I recently discovered an incredible lesson idea from art educator Natalie Waggenspack and couldn’t help but twist it a bit into a another STEAM lesson for you. Natalie’s original idea was a study on value (tinting and shading color) and line using painted paper and white colored pencils. I’ve extended that a bit here to have an intentional exploration surrounding symmetry in math and positive and negative space in art. It’s called Symmetry Space STEAM Lesson.
And just in case you’d like to see the artistic process up close, here’s a video that walks you through the steps of creating the artwork:
There are a few things that truly make this a Symmetry Space STEAM Lesson. Here’s a list of what takes this to the next level:
One the elements that separate a STEAM lesson from an Arts Integration or a stand-alone arts lesson is that it’s grounded in an inquiry idea. This is an overarching question or problem that students are studying throughout the lesson. In this case, students are considering how they’ll create their own artwork to reflect both symmetry and positive/negative space.

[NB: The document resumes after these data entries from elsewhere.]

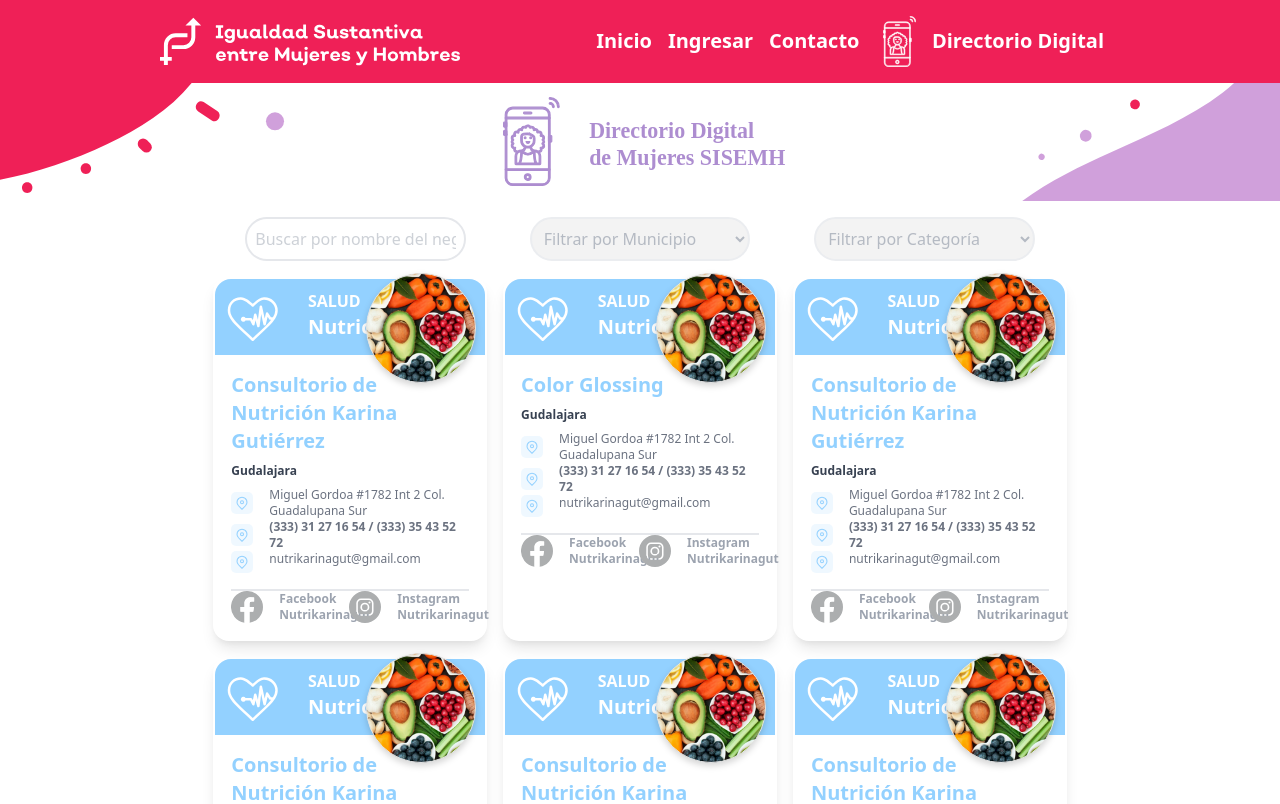
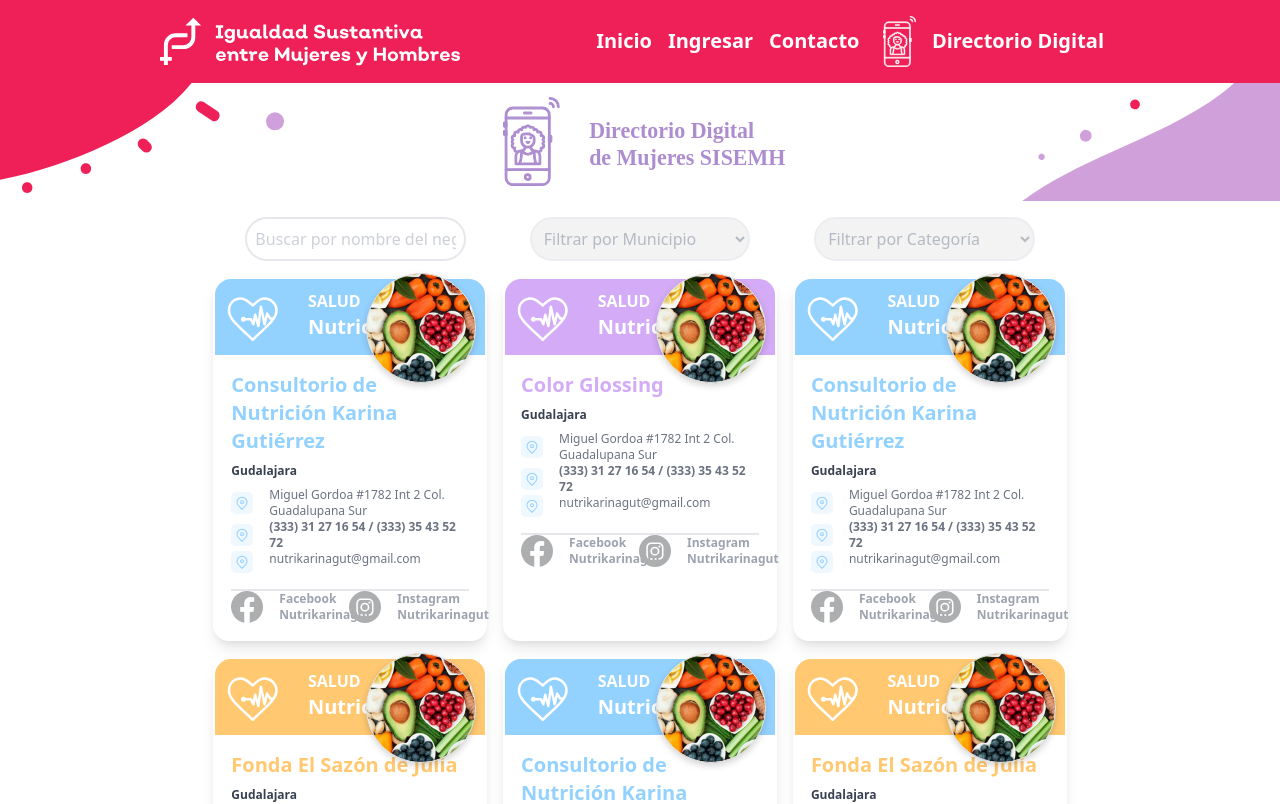
Before and after one commit to DonytXz/mujeres, a React (Create React App) app: page / in a window 1280 px wide. Shown: the top 804 px of the page. Built offline with nearby package versions, Linux system fonts and the light colour scheme.

Commit message:
[UPDATED] using difrent colos for the cards

```diff
--- a/src/components/directory/Grid.jsx
+++ b/src/components/directory/Grid.jsx
@@ -1,18 +1,60 @@
 import React from "react";
 import Card from "./Card";
-import incHealth from "../../assets/icons/ico_salud.svg"
-import imgHealth from "../../assets/img/img_categoriaz.png"
+import incHealth from "../../assets/icons/ico_salud.svg";
+import imgHealth from "../../assets/img/img_categoriaz.png";
 
 const Grid = () => {
   return (
     <>
       <div className="w-2/3  mx-auto  gap-4 grid grid-rows-2 grid-cols-3 grid-flow-row">
-        <Card place="Consultorio de Nutrición Karina Gutiérrez" imgPath1={incHealth} imgPath2={imgHealth} subtitle="SALUD" title="Nutrición" color="light_blue" />
-        <Card place="Color Glossing" imgPath1={incHealth} imgPath2={imgHealth} subtitle="SALUD" title="Nutrición" color="light_blue" />
-        <Card place="Consultorio de Nutrición Karina Gutiérrez" imgPath1={incHealth} imgPath2={imgHealth} subtitle="SALUD" title="Nutrición" color="light_blue" />
-        <Card place="Consultorio de Nutrición Karina Gutiérrez" imgPath1={incHealth} imgPath2={imgHealth} subtitle="SALUD" title="Nutrición" color="light_blue" />
-        <Card place="Consultorio de Nutrición Karina Gutiérrez" imgPath1={incHealth} imgPath2={imgHealth} subtitle="SALUD" title="Nutrición" color="light_blue" />
-        <Card place="Consultorio de Nutrición Karina Gutiérrez" imgPath1={incHealth} imgPath2={imgHealth} subtitle="SALUD" title="Nutrición" color="light_blue" />
+        <Card
+          place="Consultorio de Nutrición Karina Gutiérrez"
+          imgPath1={incHealth}
+          imgPath2={imgHealth}
+          subtitle="SALUD"
+          title="Nutrición"
+          color="light_blue"
+        />
+        <Card
+          place="Color Glossing"
+          imgPath1={incHealth}
+          imgPath2={imgHealth}
+          subtitle="SALUD"
+          title="Nutrición"
+          color="light_violet"
+        />
+        <Card
+          place="Consultorio de Nutrición Karina Gutiérrez"
+          imgPath1={incHealth}
+          imgPath2={imgHealth}
+          subtitle="SALUD"
+          title="Nutrición"
+          color="light_blue"
+        />
+        <Card
+          place="Fonda El Sazón de Julia"
+          imgPath1={incHealth}
+          imgPath2={imgHealth}
+          subtitle="SALUD"
+          title="Nutrición"
+          color="light_yellow"
+        />
+        <Card
+          place="Consultorio de Nutrición Karina Gutiérrez"
+          imgPath1={incHealth}
+          imgPath2={imgHealth}
+          subtitle="SALUD"
+          title="Nutrición"
+          color="light_blue"
+        />
+        <Card
+          place="Fonda El Sazón de Julia"
+          imgPath1={incHealth}
+          imgPath2={imgHealth}
+          subtitle="SALUD"
+          title="Nutrición"
+          color="light_yellow"
+        />
       </div>
     </>
   );
```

The hallmark of any integrated lesson is in a natural pairing between the content areas. In terms of content, that’s reflected here in the choice of art that showcases the idea of symmetry and positive/negative space, as well as how both of these concepts directly affect the overall image. M.C. Escher’s symmetry gallery is a great place to start!

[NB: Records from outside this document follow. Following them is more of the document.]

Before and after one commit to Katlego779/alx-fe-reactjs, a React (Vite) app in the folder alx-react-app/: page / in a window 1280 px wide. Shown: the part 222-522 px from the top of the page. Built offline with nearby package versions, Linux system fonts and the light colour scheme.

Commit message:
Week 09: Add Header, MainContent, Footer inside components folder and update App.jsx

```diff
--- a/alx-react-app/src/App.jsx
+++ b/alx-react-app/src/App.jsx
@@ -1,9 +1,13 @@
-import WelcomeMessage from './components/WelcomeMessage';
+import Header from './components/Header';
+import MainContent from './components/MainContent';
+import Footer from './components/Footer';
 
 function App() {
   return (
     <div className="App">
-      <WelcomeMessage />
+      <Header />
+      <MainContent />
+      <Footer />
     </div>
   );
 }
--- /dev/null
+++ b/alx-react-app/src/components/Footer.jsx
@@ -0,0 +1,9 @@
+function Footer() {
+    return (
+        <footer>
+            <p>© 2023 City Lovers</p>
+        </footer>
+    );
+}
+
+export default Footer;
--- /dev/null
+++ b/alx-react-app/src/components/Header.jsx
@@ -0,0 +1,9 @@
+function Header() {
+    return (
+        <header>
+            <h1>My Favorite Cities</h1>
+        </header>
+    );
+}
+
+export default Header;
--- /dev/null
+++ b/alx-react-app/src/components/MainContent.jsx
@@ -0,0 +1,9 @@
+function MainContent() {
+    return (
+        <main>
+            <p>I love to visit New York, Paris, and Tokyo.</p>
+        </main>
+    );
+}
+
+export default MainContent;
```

Something that’s interesting in this lesson is that the standards are aligned, but feature different grade levels. We did this intentionally. Sometimes, you’ll be able to bump-up or bump-down a lesson depending upon your students, their previous learning experiences and the intention of the lesson itself. We wanted to show you an example of how that can be done and still maintain the integrity of both contents individually.